Data for the task START
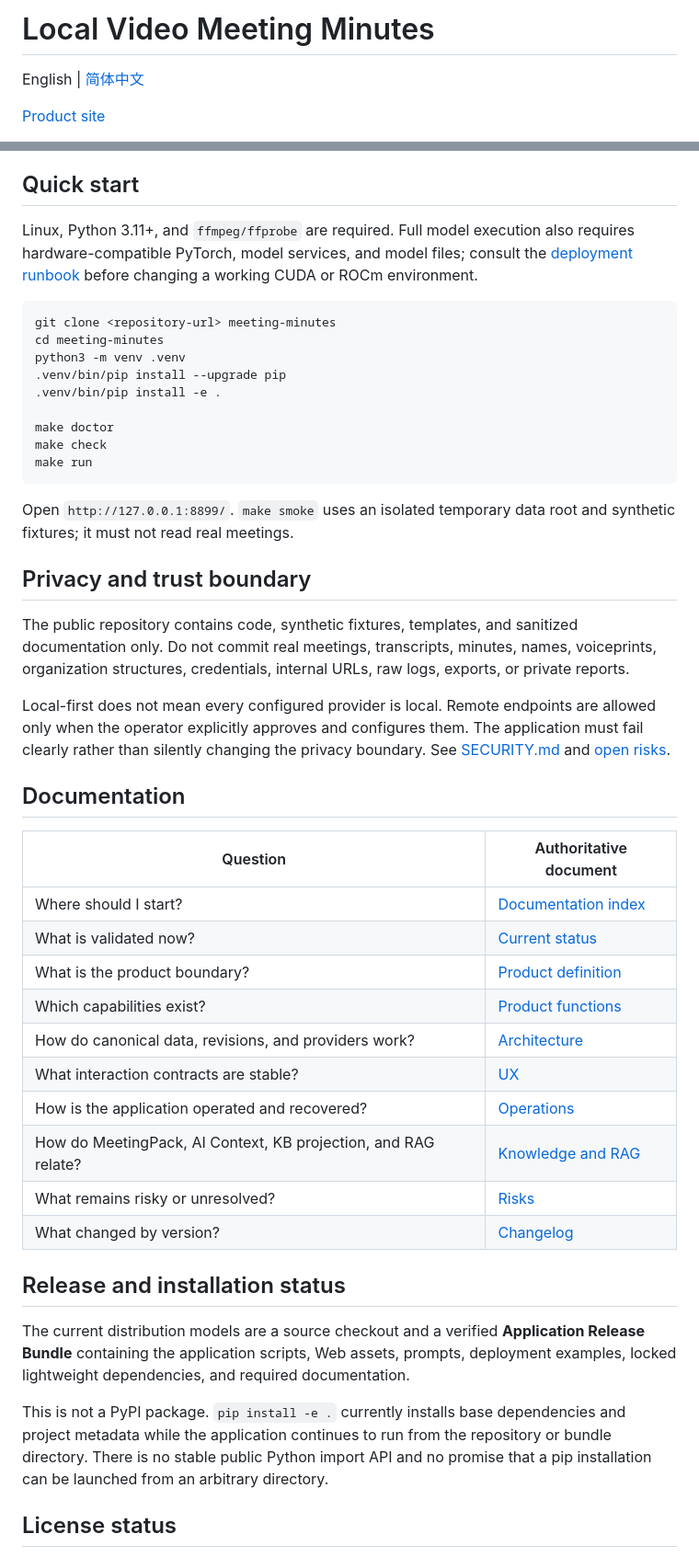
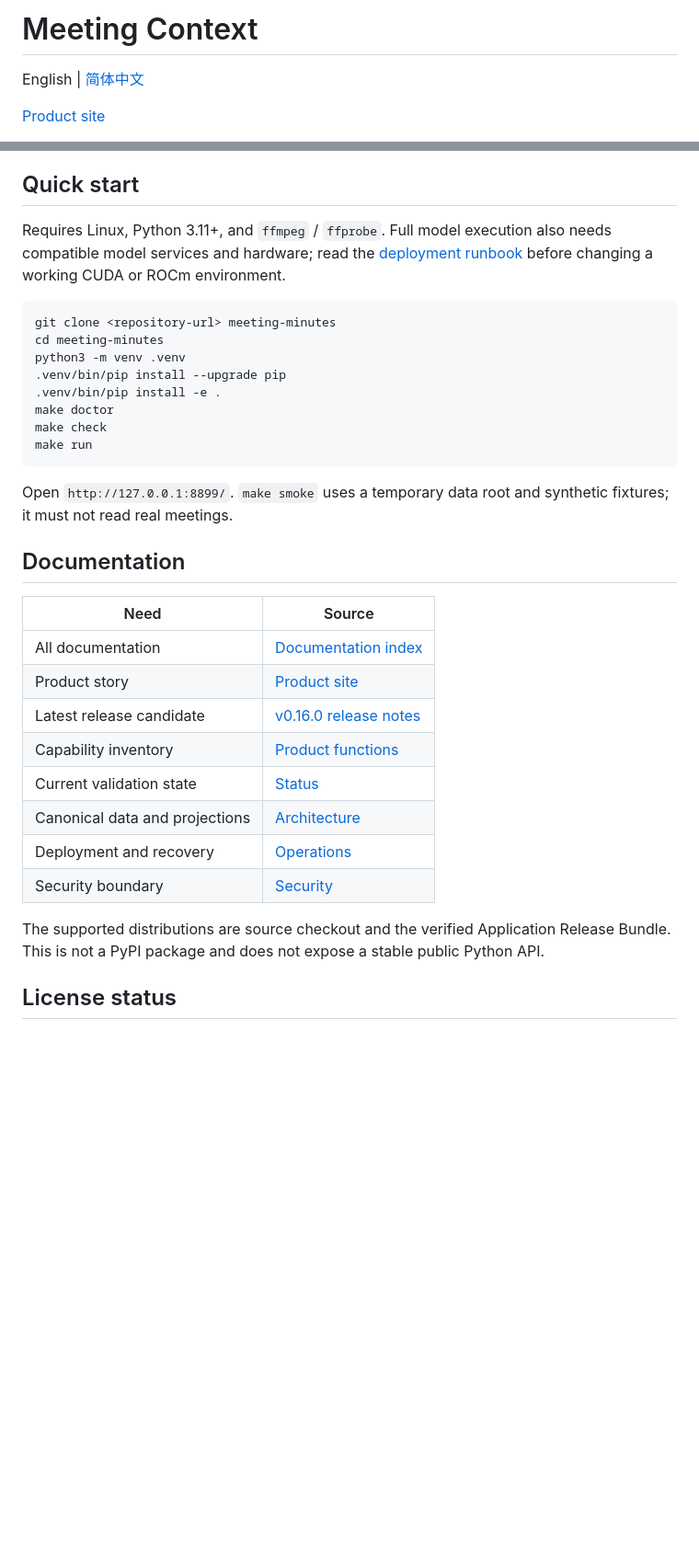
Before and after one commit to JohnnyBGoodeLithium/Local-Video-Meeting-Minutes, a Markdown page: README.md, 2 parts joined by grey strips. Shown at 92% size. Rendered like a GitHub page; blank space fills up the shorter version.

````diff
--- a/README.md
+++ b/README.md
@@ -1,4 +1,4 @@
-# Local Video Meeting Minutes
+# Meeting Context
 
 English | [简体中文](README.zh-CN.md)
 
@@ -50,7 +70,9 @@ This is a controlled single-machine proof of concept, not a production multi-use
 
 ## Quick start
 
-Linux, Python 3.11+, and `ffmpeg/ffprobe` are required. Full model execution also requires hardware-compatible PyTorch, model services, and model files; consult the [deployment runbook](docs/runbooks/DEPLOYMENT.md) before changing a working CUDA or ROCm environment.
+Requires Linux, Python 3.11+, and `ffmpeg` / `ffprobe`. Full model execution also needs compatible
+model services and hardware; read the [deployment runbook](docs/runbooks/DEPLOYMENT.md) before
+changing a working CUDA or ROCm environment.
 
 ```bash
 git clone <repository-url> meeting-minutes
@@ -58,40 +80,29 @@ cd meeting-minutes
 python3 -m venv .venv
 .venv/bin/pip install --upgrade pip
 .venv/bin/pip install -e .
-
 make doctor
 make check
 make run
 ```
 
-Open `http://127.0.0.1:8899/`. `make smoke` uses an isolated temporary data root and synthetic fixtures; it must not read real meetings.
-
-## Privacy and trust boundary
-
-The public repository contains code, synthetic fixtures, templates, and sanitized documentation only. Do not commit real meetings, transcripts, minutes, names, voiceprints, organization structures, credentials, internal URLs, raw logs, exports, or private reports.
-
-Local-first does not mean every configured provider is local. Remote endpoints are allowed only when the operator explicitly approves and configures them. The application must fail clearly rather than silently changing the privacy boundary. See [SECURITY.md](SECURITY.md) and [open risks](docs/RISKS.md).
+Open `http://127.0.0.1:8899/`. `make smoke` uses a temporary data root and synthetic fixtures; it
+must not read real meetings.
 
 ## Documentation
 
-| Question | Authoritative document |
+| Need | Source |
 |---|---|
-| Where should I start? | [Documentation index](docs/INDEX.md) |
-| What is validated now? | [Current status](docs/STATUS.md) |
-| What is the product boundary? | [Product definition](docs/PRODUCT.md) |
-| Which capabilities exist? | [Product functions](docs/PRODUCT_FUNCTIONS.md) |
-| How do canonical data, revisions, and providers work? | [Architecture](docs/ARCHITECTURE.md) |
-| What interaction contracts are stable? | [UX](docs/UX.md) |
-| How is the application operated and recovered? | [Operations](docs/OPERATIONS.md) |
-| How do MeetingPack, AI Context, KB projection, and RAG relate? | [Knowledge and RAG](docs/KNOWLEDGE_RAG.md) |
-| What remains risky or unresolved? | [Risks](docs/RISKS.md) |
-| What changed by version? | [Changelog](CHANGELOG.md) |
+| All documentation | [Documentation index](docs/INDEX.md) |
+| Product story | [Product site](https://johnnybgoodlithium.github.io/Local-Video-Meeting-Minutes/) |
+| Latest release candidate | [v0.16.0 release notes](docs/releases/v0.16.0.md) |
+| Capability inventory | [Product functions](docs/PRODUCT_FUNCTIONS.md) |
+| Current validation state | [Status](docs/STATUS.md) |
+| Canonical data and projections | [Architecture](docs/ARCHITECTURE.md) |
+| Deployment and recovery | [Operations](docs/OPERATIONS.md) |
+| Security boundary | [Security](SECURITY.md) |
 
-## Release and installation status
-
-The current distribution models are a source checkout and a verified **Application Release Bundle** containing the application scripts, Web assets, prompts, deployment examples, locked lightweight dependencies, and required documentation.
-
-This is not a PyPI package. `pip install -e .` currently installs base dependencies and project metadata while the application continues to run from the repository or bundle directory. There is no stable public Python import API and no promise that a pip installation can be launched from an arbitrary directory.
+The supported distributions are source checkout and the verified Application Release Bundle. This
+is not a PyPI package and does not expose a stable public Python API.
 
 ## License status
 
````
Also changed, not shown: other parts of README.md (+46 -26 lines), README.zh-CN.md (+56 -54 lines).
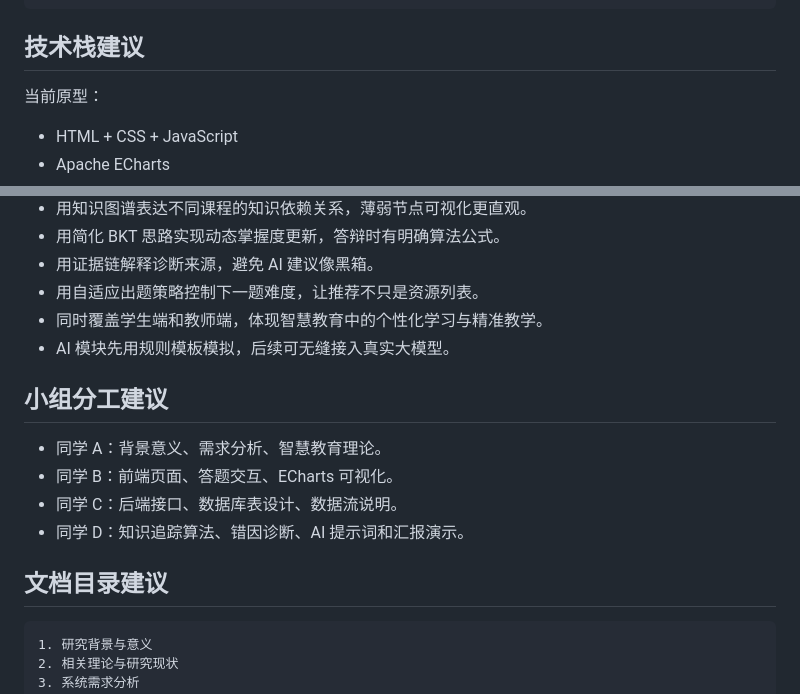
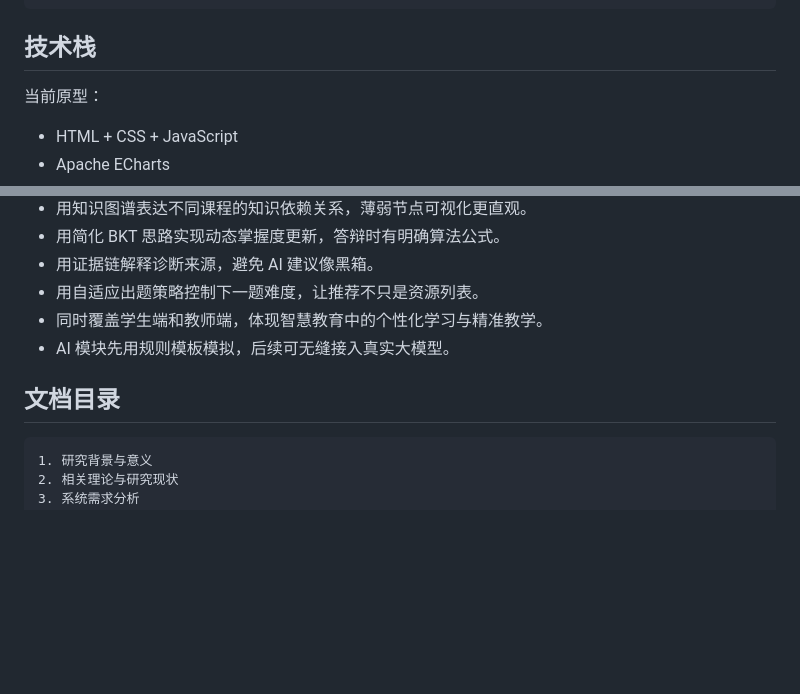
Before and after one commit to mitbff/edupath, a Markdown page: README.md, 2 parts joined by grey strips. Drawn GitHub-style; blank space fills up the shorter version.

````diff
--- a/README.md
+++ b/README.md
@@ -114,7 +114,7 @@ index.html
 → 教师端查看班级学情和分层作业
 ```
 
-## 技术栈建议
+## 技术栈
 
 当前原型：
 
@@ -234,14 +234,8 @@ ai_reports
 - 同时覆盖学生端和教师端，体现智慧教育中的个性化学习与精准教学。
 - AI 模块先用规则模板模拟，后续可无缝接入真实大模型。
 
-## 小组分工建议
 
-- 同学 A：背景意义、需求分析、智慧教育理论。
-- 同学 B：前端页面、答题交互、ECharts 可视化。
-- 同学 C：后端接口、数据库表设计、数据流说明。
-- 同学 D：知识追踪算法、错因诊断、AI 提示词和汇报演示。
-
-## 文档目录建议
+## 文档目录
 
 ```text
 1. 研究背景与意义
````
Data for the task END
◆ **Assigned task**: Copy each line from the entries above that has the word "real" in it.

◆ **Result for this exercise**:
-Open `http://127.0.0.1:8899/`. `make smoke` uses an isolated temporary data root and synthetic fixtures; it must not read real meetings.
-The public repository contains code, synthetic fixtures, templates, and sanitized documentation only. Do not commit real meetings, transcripts, minutes, names, voiceprints, organization structures, credentials, internal URLs, raw logs, exports, or private reports.
+must not read real meetings.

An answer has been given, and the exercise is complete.